Legislative Assembly for the ACT: 2003 Week 6 Hansard (18 June) . . Page.. 2077 ..
argument that this is about choice and the figure now is 39 per cent, what would their side of the house like to see? Would they think it was fine if it was 80 per cent?
The question I have to ask then is: who are the other 20 per cent? What you would end up getting is a residual system of schooling, which happened to some degree in the UK when the whole system was thrown open to competition. Of course, the UK is now trying to address the serious and significant social problems that have come out of that and is actually trying to bring some equity back into schooling in that country because of the general cost to the community. Those general costs come from the fact that it is very important for a society to have equal opportunities for high-quality education. That is the basic bottom line and that is why supporters of public education are very concerned that in Australia much greater funding, particularly from the Commonwealth, is now going to independent schools.
According to some figures I have seen recently, for the Catholic schools there is between 112 and 115 per cent more for each student than for those in a public school and the grammar school expenditure would be about 152 per cent higher for each student. You can see that there is an issue there about how well students are funded in both systems. On top of that, the independent schools are determined to hold on to their capacity to control enrolments and expulsions. We had the example recently of the St Edmunds school being happily prepared to expel or suspend two whole years of the school. That was some kind of statement of authority and threat to the students and parents that they needed to-
Mr Pratt: You would see it that way, wouldn't you, Ms Tucker?
MS TUCKER: You do not need to interject. If you were in a classroom, Mr Pratt, at the school I am talking about, St Edmunds, that would be talking back and you might get suspended for that, so why don't you just behave yourself for a change? That would be good. Emulate one of the wonderful students you think that we would like to see in all the schools. St Edmunds have happily taken this position of expressing and stressing their authority by throwing out a large number of students and saying, "If you don't behave, you don't come back."Where would those students go? Of course, they would go to the public system.
Mr Cornwell said that the public system should emulate St Edmunds, so we could have a situation where the public schools could do the same thing and say that they are going to expel any student that does not shape up. Where would those students go if they were expelled? They would not be receiving education at all because no school would take them. The independent schools would not take them because they would not want those sorts of persons in their schools. Society as a whole would then be dealing with a large number of students who were probably coming from socially disadvantaged backgrounds anyway and who had not had such education. What would that do for the community in the long run? It is pretty obvious that people who do not have an education, who are not in school from a young age, have a very low chance of making a success of their life in this society.

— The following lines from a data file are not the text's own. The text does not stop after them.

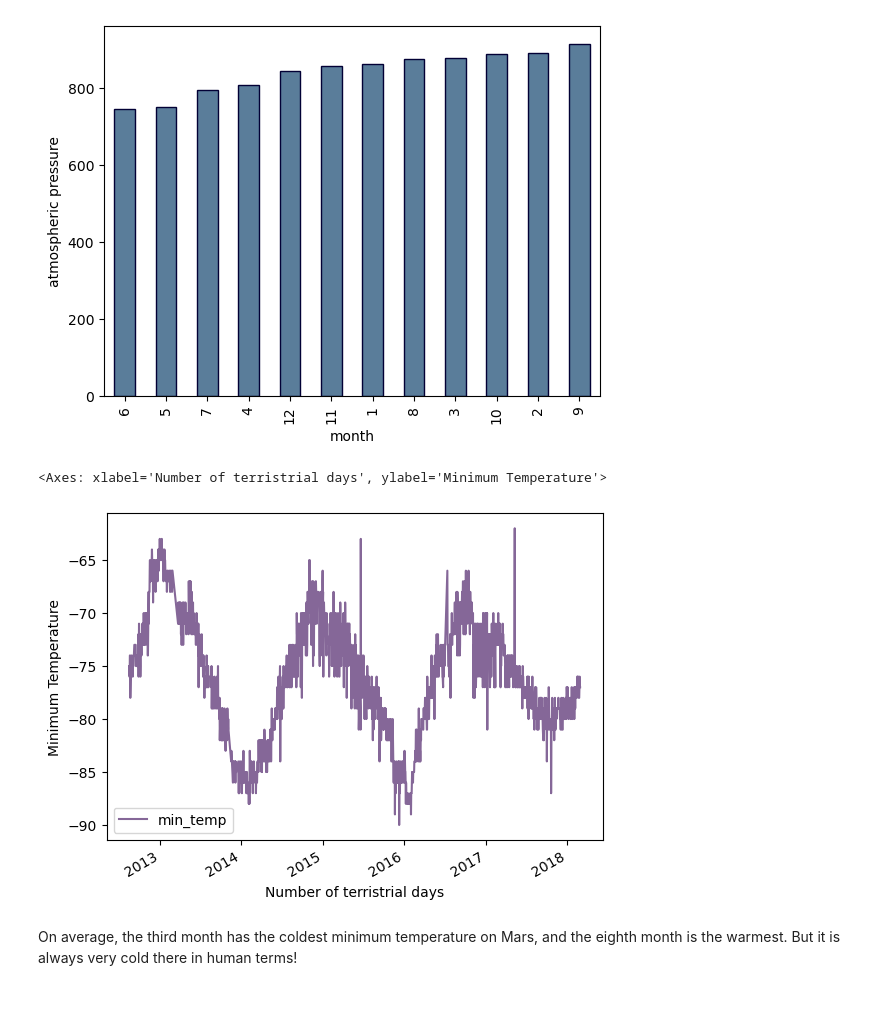
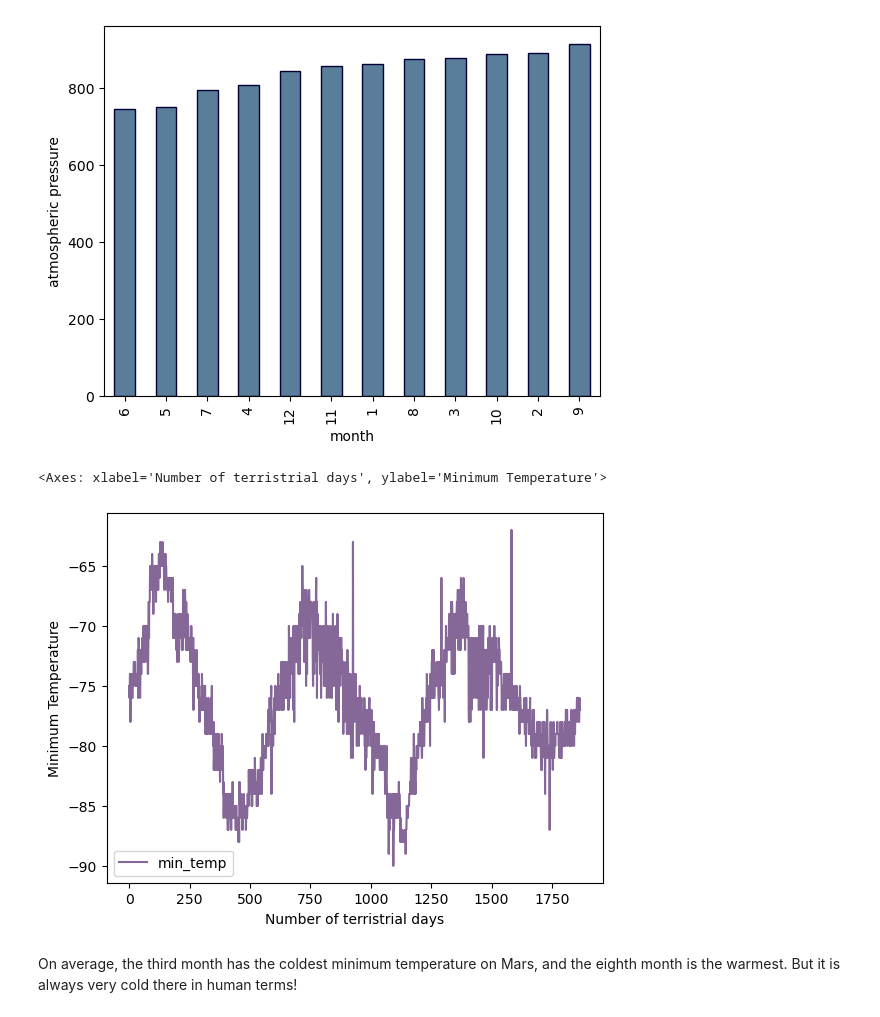
Before and after one commit to alebridegroom/data-collection, a Jupyter notebook: part_2_mars_weather.ipynb, the cells around one changed output. Saved outputs shown, nothing was run; the diff lists cells and outputs as text; code cells hidden in the pictures.

Commit message:
correct graph

```diff
--- a/part_2_mars_weather.ipynb
+++ b/part_2_mars_weather.ipynb
@@ -246,11 +246,11 @@ avg_pressure.plot(kind="bar" ,color ='#5a7d9a', edgecolor ='#020035',
 [figure]
 # %%
 # 5. How many terrestrial (earth) days are there in a Martian year?
-all_mars_df.plot(kind = 'line', x = 'terrestrial_date', y = 'min_temp',
+all_mars_df.plot(kind = 'line',  y = 'min_temp',
                  ylabel = 'Minimum Temperature', xlabel = 'Number of terristrial days', color = '#856798')
 # %% [output]
 <Axes: xlabel='Number of terristrial days', ylabel='Minimum Temperature'>
-[figure, old version]
+[figure, new version]
 # %% [markdown]
 On average, the third month has the coldest minimum temperature on Mars, and the eighth month is the warmest. But it is always very cold there in human terms!
 # %% [markdown]
```
Also changed, not shown: parts of 2 cells of this notebook.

These are really basic things that we are talking about here. The independent schools do insist on having the right to expel students. I had an interesting conversation about that with one set of parents who came to visit me. I was trying to understand what the